Pet photography for boredom relief
Thank God for pets.
Even those, like our youthful dog, Zoey, a cockapoo who remains resistant to learning the basics (like learning the family room is not where she should do her "business").
And our cat, Bailey, who just kinda sits there, unless he's hungry, at which point he lets you know he's hungry by either complaining or swiping with his unleashed front claws at your ankle.
Winters where we live (south-central Pennsylvania) are dull affairs. It's cold without purpose.
Ours are not idyllic New England winters with snow-covered mountains and skis decoratively hung above the fireplace.
Our winters, particularly this one, meander in shades of gray and brown, with little snow. It's mainly just a waiting game for the first fingertips of hyacinths to stretch out of the soil, signaling our wait is almost over.

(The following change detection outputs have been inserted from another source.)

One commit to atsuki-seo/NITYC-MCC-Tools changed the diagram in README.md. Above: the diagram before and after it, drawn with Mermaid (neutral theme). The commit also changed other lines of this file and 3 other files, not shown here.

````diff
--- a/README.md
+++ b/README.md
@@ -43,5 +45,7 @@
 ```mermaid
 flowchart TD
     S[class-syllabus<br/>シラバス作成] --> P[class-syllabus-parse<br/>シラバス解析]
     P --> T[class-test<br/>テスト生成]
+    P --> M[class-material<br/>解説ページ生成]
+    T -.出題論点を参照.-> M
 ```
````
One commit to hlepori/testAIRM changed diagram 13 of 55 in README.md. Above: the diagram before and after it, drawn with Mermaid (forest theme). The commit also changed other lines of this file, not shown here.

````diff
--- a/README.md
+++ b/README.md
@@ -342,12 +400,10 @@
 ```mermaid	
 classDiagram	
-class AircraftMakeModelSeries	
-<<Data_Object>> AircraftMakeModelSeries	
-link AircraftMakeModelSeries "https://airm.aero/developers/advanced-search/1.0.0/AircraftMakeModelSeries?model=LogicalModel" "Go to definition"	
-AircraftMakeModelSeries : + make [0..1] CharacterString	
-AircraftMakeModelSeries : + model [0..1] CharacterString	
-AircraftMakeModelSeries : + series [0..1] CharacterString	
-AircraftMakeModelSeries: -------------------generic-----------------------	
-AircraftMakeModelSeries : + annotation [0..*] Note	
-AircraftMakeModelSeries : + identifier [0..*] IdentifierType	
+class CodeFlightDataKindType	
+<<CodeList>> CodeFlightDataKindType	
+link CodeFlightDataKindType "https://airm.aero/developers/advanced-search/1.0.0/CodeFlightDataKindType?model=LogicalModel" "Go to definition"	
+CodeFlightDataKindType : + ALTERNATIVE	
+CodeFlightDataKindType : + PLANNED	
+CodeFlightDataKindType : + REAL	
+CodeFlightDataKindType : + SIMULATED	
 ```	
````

So like I said, thank God for pets.
They can be a wonderful way to break out of the malaise.
I spent a Saturday morning picking up my Canon camera and EF 100-400mm zoom - a lens that stays largely packed away in winter because it only stops down to f/5.6 when maxed out at 400mm - and told our cockapoo that it was time to play.

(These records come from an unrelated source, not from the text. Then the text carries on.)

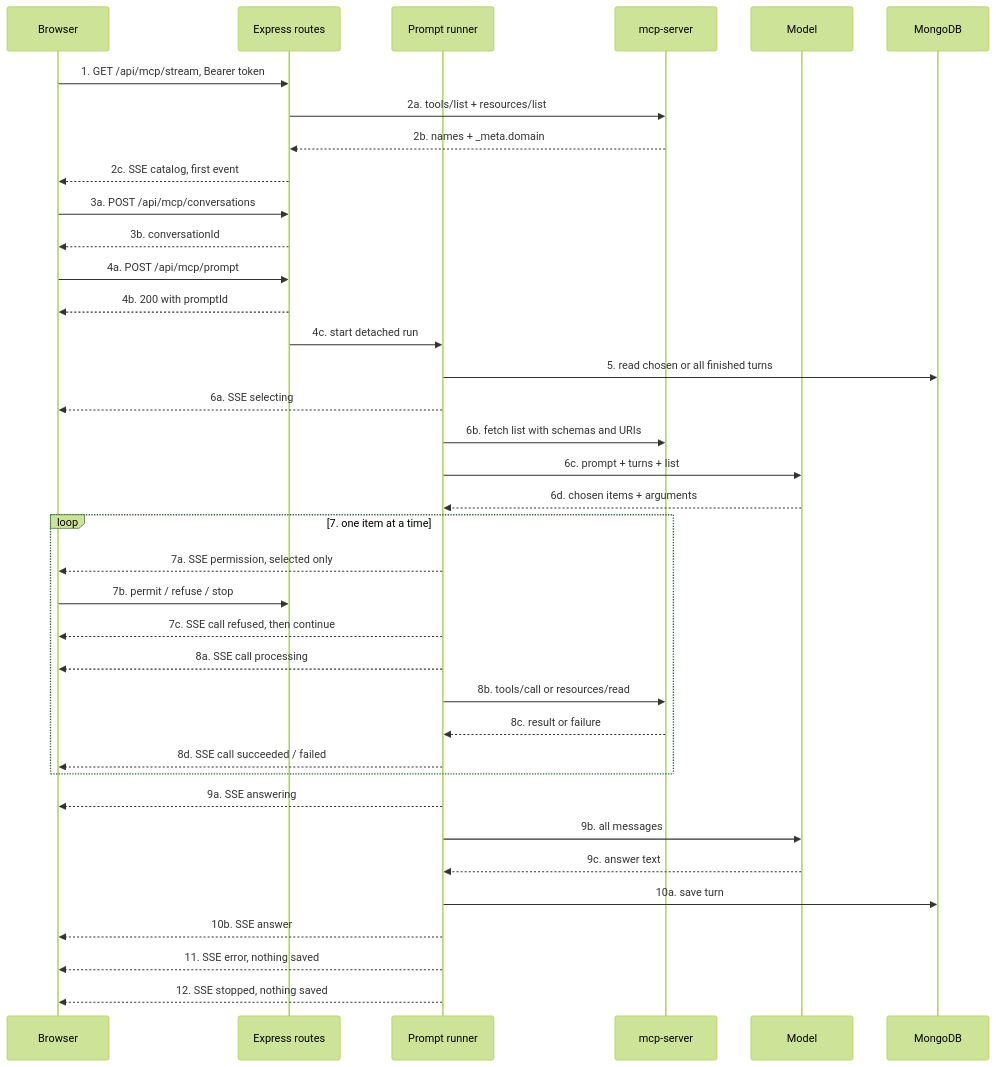
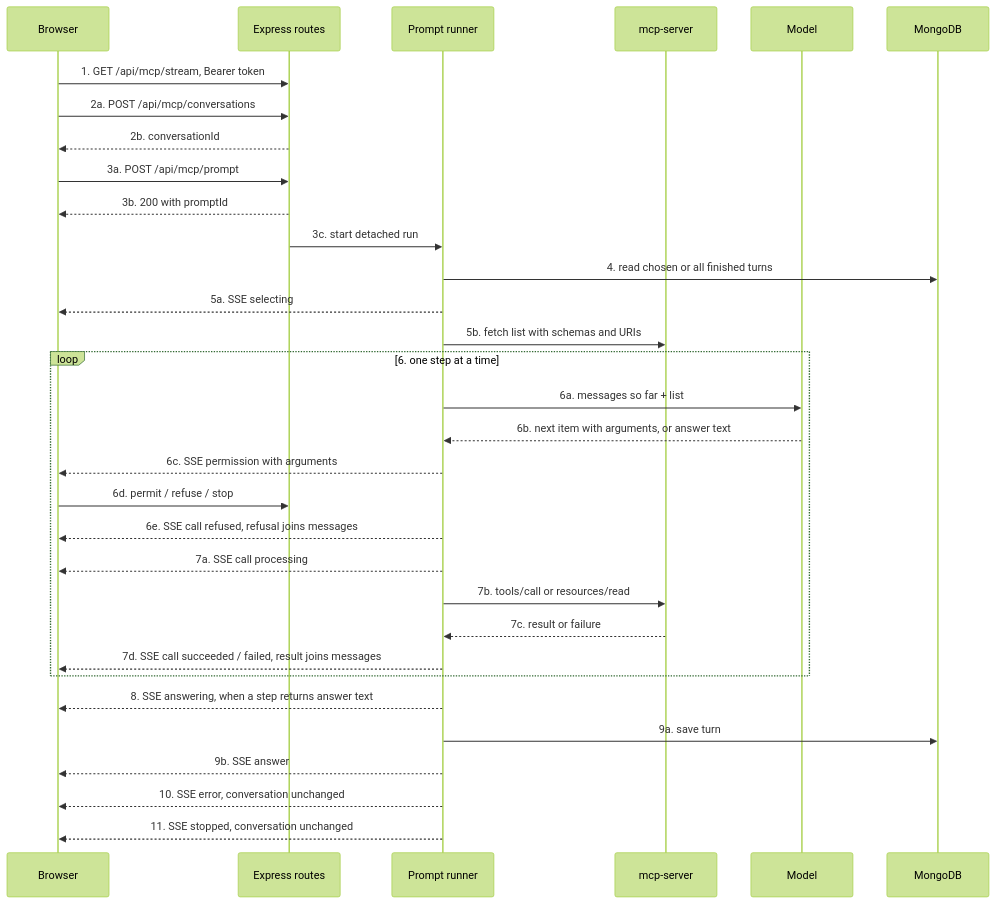
Before and after one commit to g-rosuson/fullstack-dashboard: the diagram in .cursor/plans/express_mcp_client_eb1378c6.plan.md, drawn with Mermaid (forest theme). The commit also changed other lines of this file and 9 other files, not shown here.

Commit message:
chore(mcp): update docs to reflect the model choosing the catalog

````diff
--- a/.cursor/plans/express_mcp_client_eb1378c6.plan.md
+++ b/.cursor/plans/express_mcp_client_eb1378c6.plan.md
@@ -40,40 +42,35 @@
 ```mermaid
 sequenceDiagram
     participant UI as Browser
     participant API as Express routes
     participant RUN as Prompt runner
     participant MCP as mcp-server
     participant LLM as Model
     participant DB as MongoDB
 
     UI->>API: 1. GET /api/mcp/stream, Bearer token
-    API->>MCP: 2a. tools/list + resources/list
-    MCP-->>API: 2b. names + _meta.domain
-    API-->>UI: 2c. SSE catalog, first event
-    UI->>API: 3a. POST /api/mcp/conversations
-    API-->>UI: 3b. conversationId
-    UI->>API: 4a. POST /api/mcp/prompt
-    API-->>UI: 4b. 200 with promptId
-    API->>RUN: 4c. start detached run
-    RUN->>DB: 5. read chosen or all finished turns
-    RUN-->>UI: 6a. SSE selecting
-    RUN->>MCP: 6b. fetch list with schemas and URIs
-    RUN->>LLM: 6c. prompt + turns + list
-    LLM-->>RUN: 6d. chosen items + arguments
-    loop 7. one item at a time
-        RUN-->>UI: 7a. SSE permission, selected only
-        UI->>API: 7b. permit / refuse / stop
-        RUN-->>UI: 7c. SSE call refused, then continue
-        RUN-->>UI: 8a. SSE call processing
-        RUN->>MCP: 8b. tools/call or resources/read
-        MCP-->>RUN: 8c. result or failure
-        RUN-->>UI: 8d. SSE call succeeded / failed
+    UI->>API: 2a. POST /api/mcp/conversations
+    API-->>UI: 2b. conversationId
+    UI->>API: 3a. POST /api/mcp/prompt
+    API-->>UI: 3b. 200 with promptId
+    API->>RUN: 3c. start detached run
+    RUN->>DB: 4. read chosen or all finished turns
+    RUN-->>UI: 5a. SSE selecting
+    RUN->>MCP: 5b. fetch list with schemas and URIs
+    loop 6. one step at a time
+        RUN->>LLM: 6a. messages so far + list
+        LLM-->>RUN: 6b. next item with arguments, or answer text
+        RUN-->>UI: 6c. SSE permission with arguments
+        UI->>API: 6d. permit / refuse / stop
+        RUN-->>UI: 6e. SSE call refused, refusal joins messages
+        RUN-->>UI: 7a. SSE call processing
+        RUN->>MCP: 7b. tools/call or resources/read
+        MCP-->>RUN: 7c. result or failure
+        RUN-->>UI: 7d. SSE call succeeded / failed, result joins messages
     end
-    RUN-->>UI: 9a. SSE answering
-    RUN->>LLM: 9b. all messages
-    LLM-->>RUN: 9c. answer text
-    RUN->>DB: 10a. save turn
-    RUN-->>UI: 10b. SSE answer
-    RUN-->>UI: 11. SSE error, nothing saved
-    RUN-->>UI: 12. SSE stopped, nothing saved
+    RUN-->>UI: 8. SSE answering, when a step returns answer text
+    RUN->>DB: 9a. save turn
+    RUN-->>UI: 9b. SSE answer
+    RUN-->>UI: 10. SSE error, conversation unchanged
+    RUN-->>UI: 11. SSE stopped, conversation unchanged
 ```
````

Toss a tennis ball in the backyard. Let her chase after it like a furry Olympic sprinter. Wait for her to return with the ball in her mouth.
Joy. Pure joy.
Yet even though the situation might lend itself to two crucial elements to good photography (motion and emotion), there was light and shadow to consider.
The time of day was mid-morning. Harsh light. So what to do?
Among the photographers I admire are baseball 'togs like Jean Fruth and Billie Weiss. Baseball can be an incredibly challenging sport to photograph, especially in mid-afternoon summer.
Light doesn't get much more harsh than that. And yet they've solved that puzzle.
My favorite images of theirs are when a sliver of the player - their face, a little uniform, their hat - is perfectly exposed while the rest is in dark shadow. Dramatic. Perfect exposure. Masterful.
Worthy to emulate in a backyard with mid-morning, mid-winter sun and a cockapoo.
I stopped down the exposure compensation to two stops below. That way I could expose Zoey and capture sharp detail of her facial fur, not worrying about anything else. Just want her face to be exposed.
And mercy it worked delightfully. Over and over again.
Later that morning I replaced the 100-400m with a 24-70mm, aiming the glass at our cat, Bailey. He just kinda sits there, you know? At best, he's mildly curious about what's going on around him.
Well, thankfully, our pets provided a little spark of creative inspiration.
What do you do to restart your creativity? When does it wane and what do you do to pull yourself out of that valley? I'd love to read about it in the comments.
Dave Pidgeon is a seasoned writer and photographer from Lancaster, Pa. You can reach him at email@example.com.